(Change detection outputs)
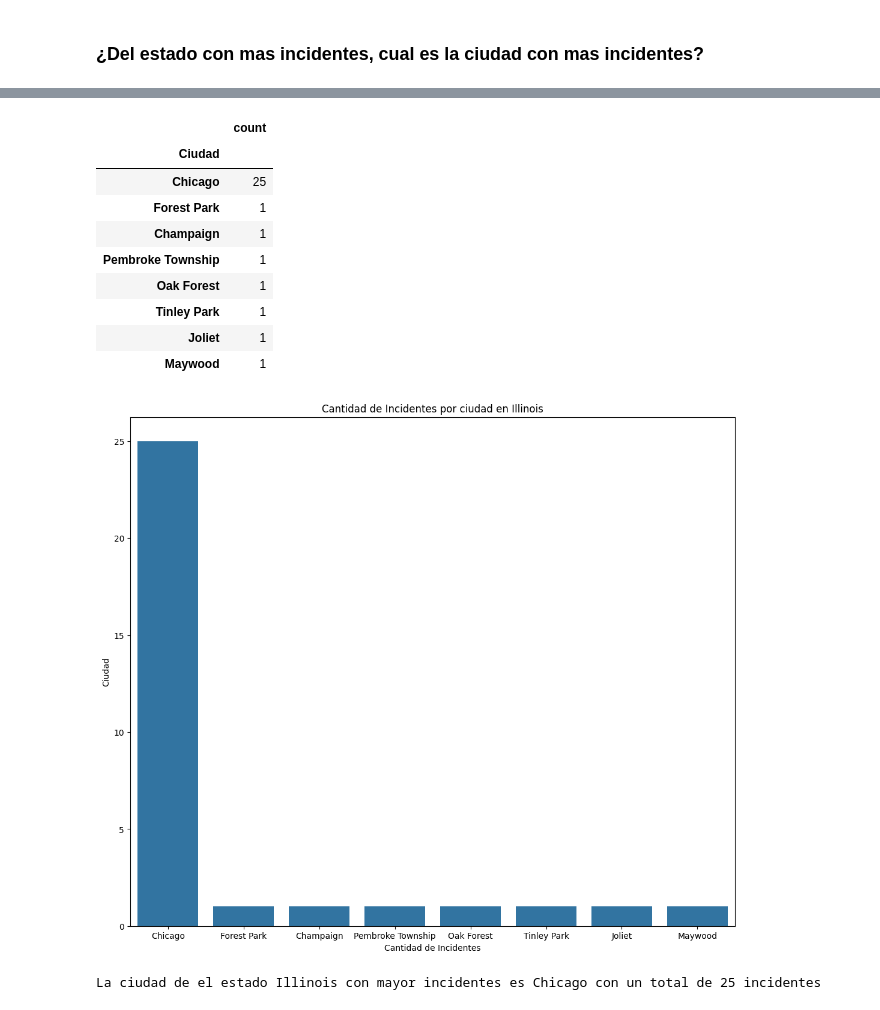
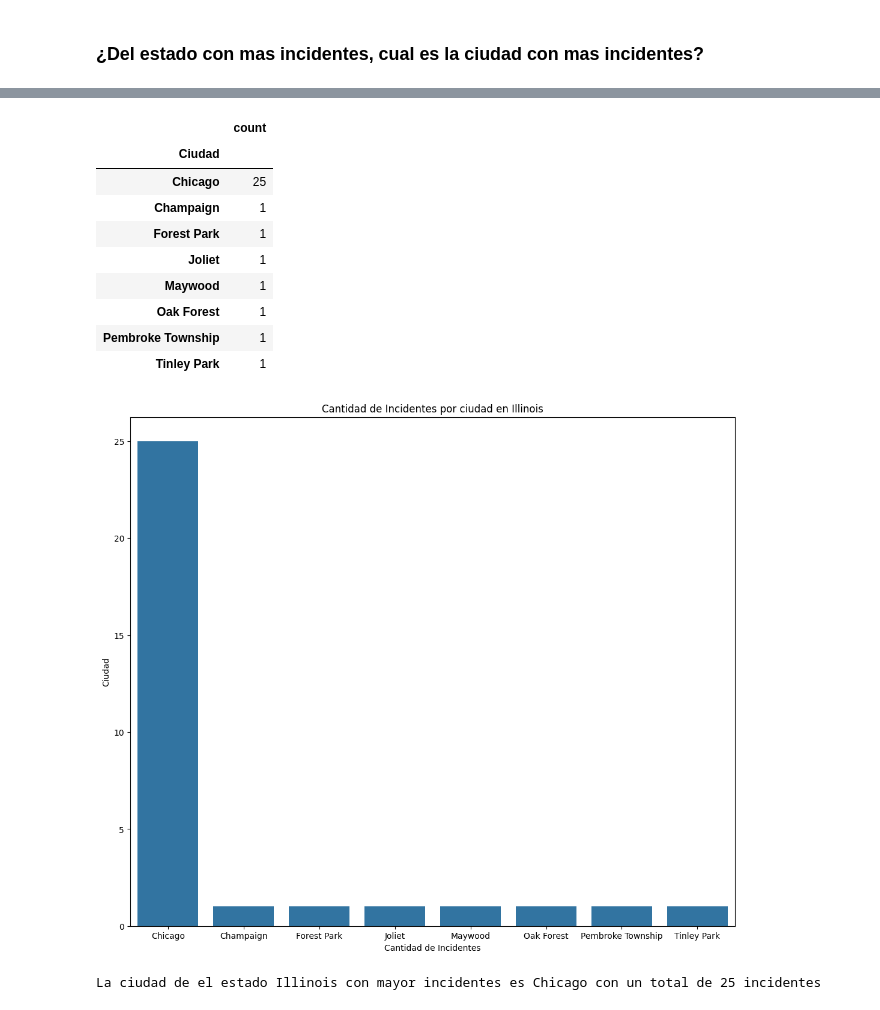
Before and after one commit to vamphook972/Gun_Violence_Dataset_US, a Jupyter notebook: Gun_Violence_Dataset_US.ipynb, the cells around one changed output, grey strips where cells are left out. Saved outputs shown, nothing was run; the diff lists cells and outputs as text; code cells hidden in the pictures.

```diff
--- a/Gun_Violence_Dataset_US.ipynb
+++ b/Gun_Violence_Dataset_US.ipynb
@@ -218,9 +218,9 @@ df1.head()
 ## 1)  Incidentes por estado
 # %%
 
-Estados_ataques = df1['Estado'].value_counts()
-Estados_ataques = pd.DataFrame(Estados_ataques)
-Estados_ataques
+estados_ataques = df1.groupby('Estado')['Estado'].value_counts().sort_values()
+estados_ataques = pd.DataFrame(estados_ataques)
+estados_ataques
 # %% [output]
 |  | count |
 | Estado |  |
@@ -252,8 +252,8 @@ plt.show()
 # %% [markdown]
 ### ¿Cual es el estado con más casos de incidentes con armas?
 # %%
-nombre_estado_mayor = Estados_ataques.index[0]
-cantidad_estado_mayor = Estados_ataques.iloc[0].item()
+nombre_estado_mayor = estados_ataques.index[-1]
+cantidad_estado_mayor = estados_ataques.iloc[-1].item()
 print(f'El estado con mas incidentes con armas en los estados unidos es {nombre_estado_mayor} con un total de {cantidad_estado_mayor} incidentes')
 # %% [output]
 El estado con mas incidentes con armas en los estados unidos es Illinois con un total de 32 incidentes
@@ -282,20 +282,20 @@ ciudades_estado_mayor
 | 404 | 2808531 | January 21, 2024 | Illinois | Joliet | 200 block of Davis St | 8 | 1 | ... |
 | 426 | 2840907 | January 1, 2024 | Illinois | Maywood | 1500 block of St Charles Rd | 2 | 2 | ... |
 # %%
-ciudades_mayor = ciudades_estado_mayor['Ciudad'].value_counts()
+ciudades_mayor = ciudades_estado_mayor.groupby('Ciudad')['Ciudad'].value_counts().sort_values(ascending=False)
 ciudades_mayor = pd.DataFrame(ciudades_mayor)
 ciudades_mayor
 # %% [output]
 |  | count |
 | Ciudad |  |
 | Chicago | 25 |
+| Champaign | 1 |
 | Forest Park | 1 |
-| Champaign | 1 |
-| Pembroke Township | 1 |
-| Oak Forest | 1 |
-| Tinley Park | 1 |
 | Joliet | 1 |
 | Maywood | 1 |
+| Oak Forest | 1 |
+| Pembroke Township | 1 |
+| Tinley Park | 1 |
 # %%
 plt.figure(figsize=(13,11))
 sns.barplot(data=ciudades_mayor, x='Ciudad', y='count')
@@ -304,7 +304,7 @@ plt.ylabel('Ciudad')
 plt.title(f'Cantidad de Incidentes por ciudad en {nombre_estado_mayor}')
 plt.show()
 # %% [output]
-[figure, old version]
+[figure, new version]
 # %%
 nombre_ciudad_mayor = ciudades_mayor.index[0]
 cantidad_ciudad_mayor = ciudades_mayor.iloc[0].item()
```
Also changed, not shown: parts of 3 cells of this notebook.
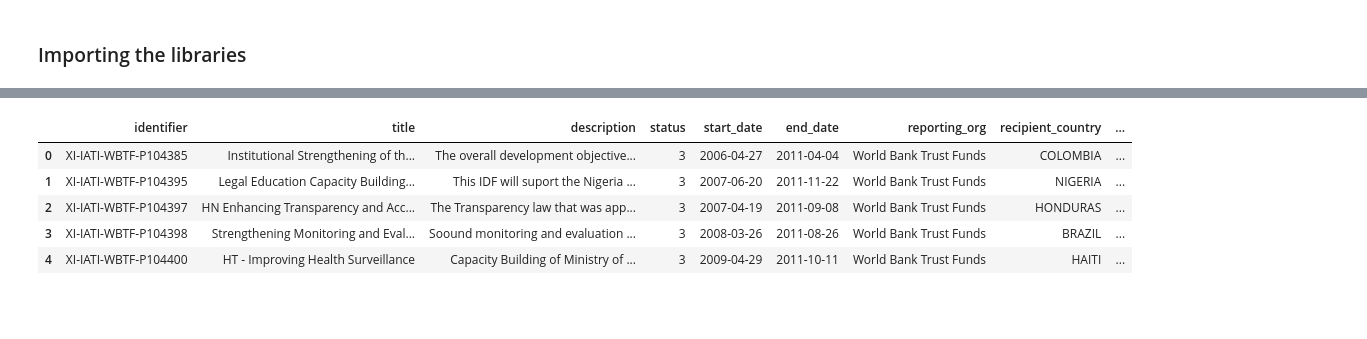
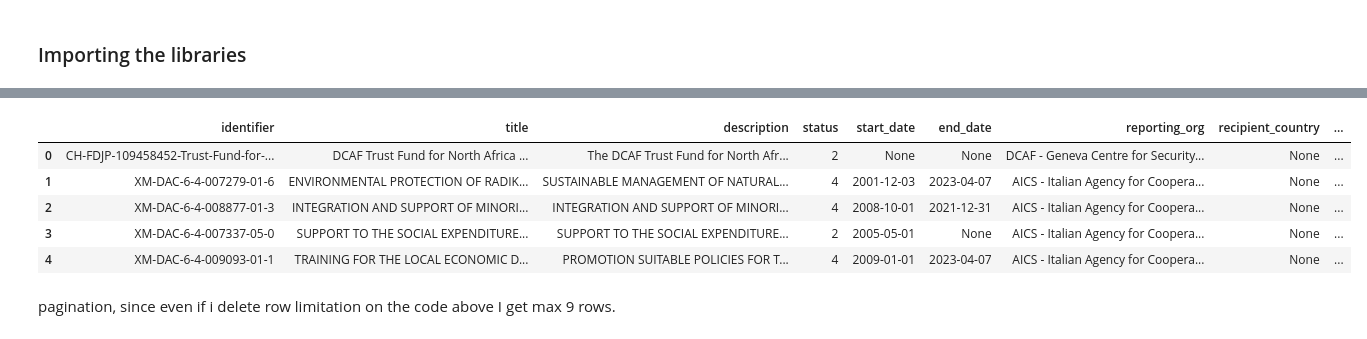
Before and after one commit to leilafarsani/iati-datastore-apache-sorl, a Jupyter notebook: datastore.ipynb, the cells around one changed output, grey strips where cells are left out. Drawn from its saved outputs; the diff is of its cells as text; code cells hidden in the pictures; blank space fills up the shorter version.

Commit message:
pagination

```diff
--- a/datastore.ipynb
+++ b/datastore.ipynb
@@ -19,7 +19,8 @@ url = 'https://api.iatistandard.org/datastore/activity/iati'
 # parameters
 params = {
     'q': '*:*',  # Query all records
-    'rows': 5    # Limit the number of results
+    'rows': 5 ,   # Limit the number of results
+    'fq': 'iati_identifier:CH-4-1980001679'  # Filter for specific identifier
 }
 
 # headers
@@ -75,6 +76,8 @@ b'<?xml version="1.0" encoding="UTF-8"?><iati-activities generated-datetime="202
 |  | identifier | title | description | status | start_date | end_date | reporting_org | recipient_country | ... |
-| 0 | XI-IATI-WBTF-P104385 | Institutional Strengthening of th... | The overall development objective... | 3 | 2006-04-27 | 2011-04-04 | World Bank Trust Funds | COLOMBIA | ... |
-| 1 | XI-IATI-WBTF-P104395 | Legal Education Capacity Building... | This IDF will suport the Nigeria ... | 3 | 2007-06-20 | 2011-11-22 | World Bank Trust Funds | NIGERIA | ... |
-| 2 | XI-IATI-WBTF-P104397 | HN Enhancing Transparency and Acc... | The Transparency law that was app... | 3 | 2007-04-19 | 2011-09-08 | World Bank Trust Funds | HONDURAS | ... |
-| 3 | XI-IATI-WBTF-P104398 | Strengthening Monitoring and Eval... | Soound monitoring and evaluation ... | 3 | 2008-03-26 | 2011-08-26 | World Bank Trust Funds | BRAZIL | ... |
-| 4 | XI-IATI-WBTF-P104400 | HT - Improving Health Surveillance | Capacity Building of Ministry of ... | 3 | 2009-04-29 | 2011-10-11 | World Bank Trust Funds | HAITI | ... |
+| 0 | CH-FDJP-109458452-Trust-Fund-for-... | DCAF Trust Fund for North Africa ... | The DCAF Trust Fund for North Afr... | 2 | None | None | DCAF - Geneva Centre for Security... | None | ... |
+| 1 | XM-DAC-6-4-007279-01-6 | ENVIRONMENTAL PROTECTION OF RADIK... | SUSTAINABLE MANAGEMENT OF NATURAL... | 4 | 2001-12-03 | 2023-04-07 | AICS - Italian Agency for Coopera... | None | ... |
+| 2 | XM-DAC-6-4-008877-01-3 | INTEGRATION AND SUPPORT OF MINORI... | INTEGRATION AND SUPPORT OF MINORI... | 4 | 2008-10-01 | 2021-12-31 | AICS - Italian Agency for Coopera... | None | ... |
+| 3 | XM-DAC-6-4-007337-05-0 | SUPPORT TO THE SOCIAL EXPENDITURE... | SUPPORT TO THE SOCIAL EXPENDITURE... | 2 | 2005-05-01 | None | AICS - Italian Agency for Coopera... | None | ... |
+| 4 | XM-DAC-6-4-009093-01-1 | TRAINING FOR THE LOCAL ECONOMIC D... | PROMOTION SUITABLE POLICIES FOR T... | 4 | 2009-01-01 | 2023-04-07 | AICS - Italian Agency for Coopera... | None | ... |
+# %% [markdown]
+pagination, since even if i delete row limitation on the code above I get max 9 rows.
```
Also changed, not shown: parts of 2 cells of this notebook.
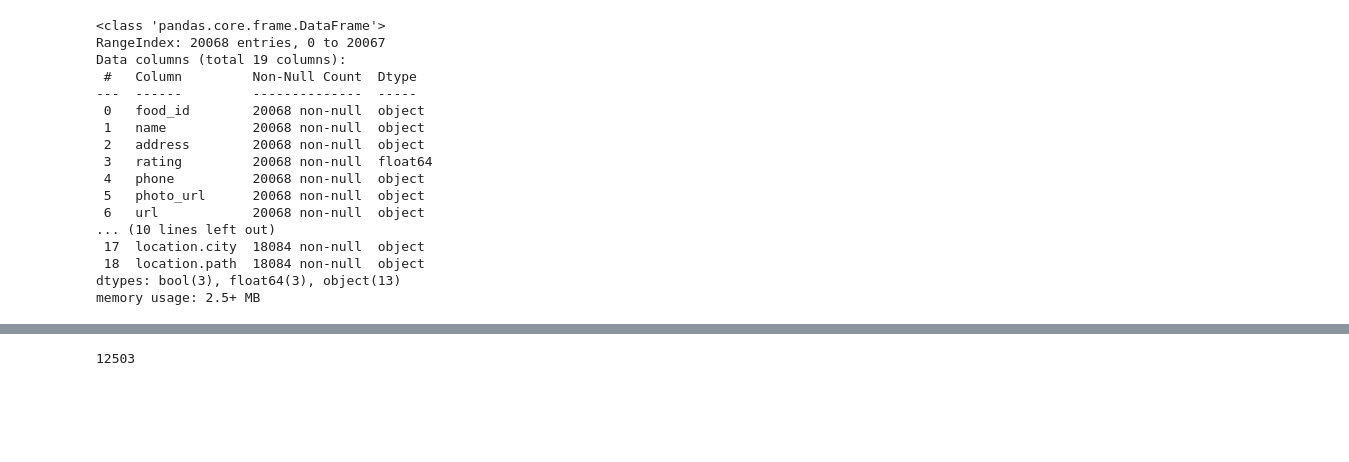
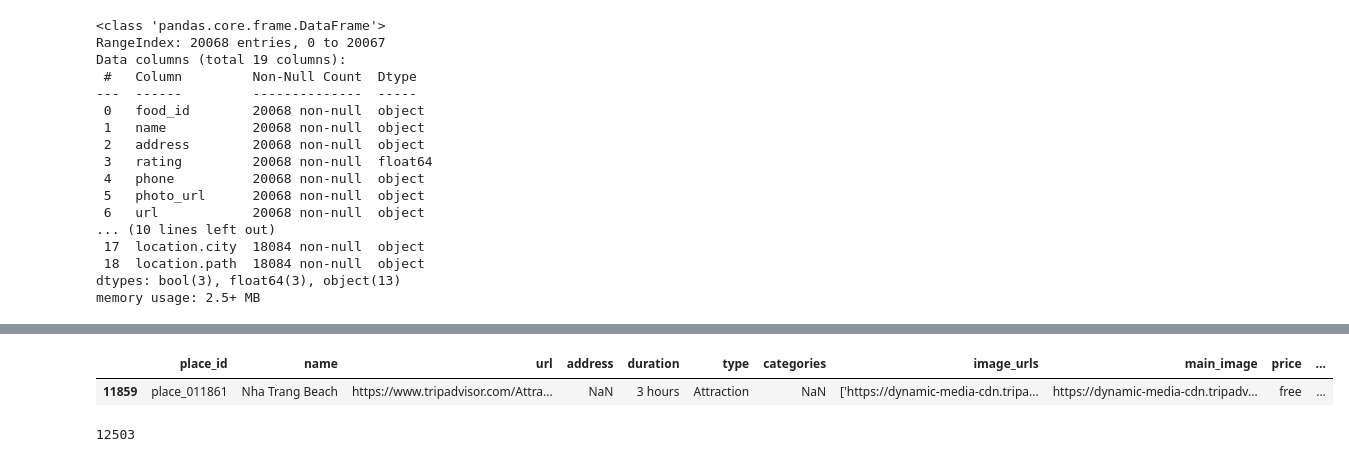
Before and after one commit to ltdoanh2004/Grab-project, a Jupyter notebook: ai/model/src/utils/prepare_data.ipynb, the cells around one changed output, grey strips where cells are left out. Cells and saved outputs as stored; diff of their text form; code cells hidden in the pictures; blank space fills up the shorter version.

```diff
--- a/ai/model/src/utils/prepare_data.ipynb
+++ b/ai/model/src/utils/prepare_data.ipynb
@@ -368,6 +370,11 @@ df.head()
 | 2 | place_000002 | Grandpa's Garden | https://www.tripadvisor.com/Attra... | NaN | 1 hour | Attraction | ['Bus Tours in Hanoi', 'Sightseei... | NaN | NaN | $86.00 | ... |
 | 3 | place_000003 | Chuong Tailor | https://www.tripadvisor.com/Attra... | NaN | 1 hour | Attraction | ['Art Galleries in Hanoi', 'Antiq... | ['https://dynamic-media-cdn.tripa... | https://dynamic-media-cdn.tripadv... | $86.00 | ... |
 | 4 | place_000004 | Bactrungnamtravel (Hanoi, Vietnam... | https://www.tripadvisor.com/Attra... | NaN | NaN | Attraction | ['Bus Tours in Hanoi', 'Walking T... | NaN | NaN | $55.00 | ... |
+# %%
+df[df['place_id'] == 'place_011861']
+# %% [output]
+|  | place_id | name | url | address | duration | type | categories | image_urls | main_image | price | ... |
+| 11859 | place_011861 | Nha Trang Beach | https://www.tripadvisor.com/Attra... | NaN | 3 hours | Attraction | NaN | ['https://dynamic-media-cdn.tripa... | https://dynamic-media-cdn.tripadv... | free | ... |
 # %%
 len(df)
 # %% [output]
```
Also changed, not shown: parts of 2 cells of this notebook, 2 other files.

EXERCISE BRIEF
Report how many lines in the entries hold the string "rows". Nothing but the number is wanted.

WRITTEN RESPONSE
3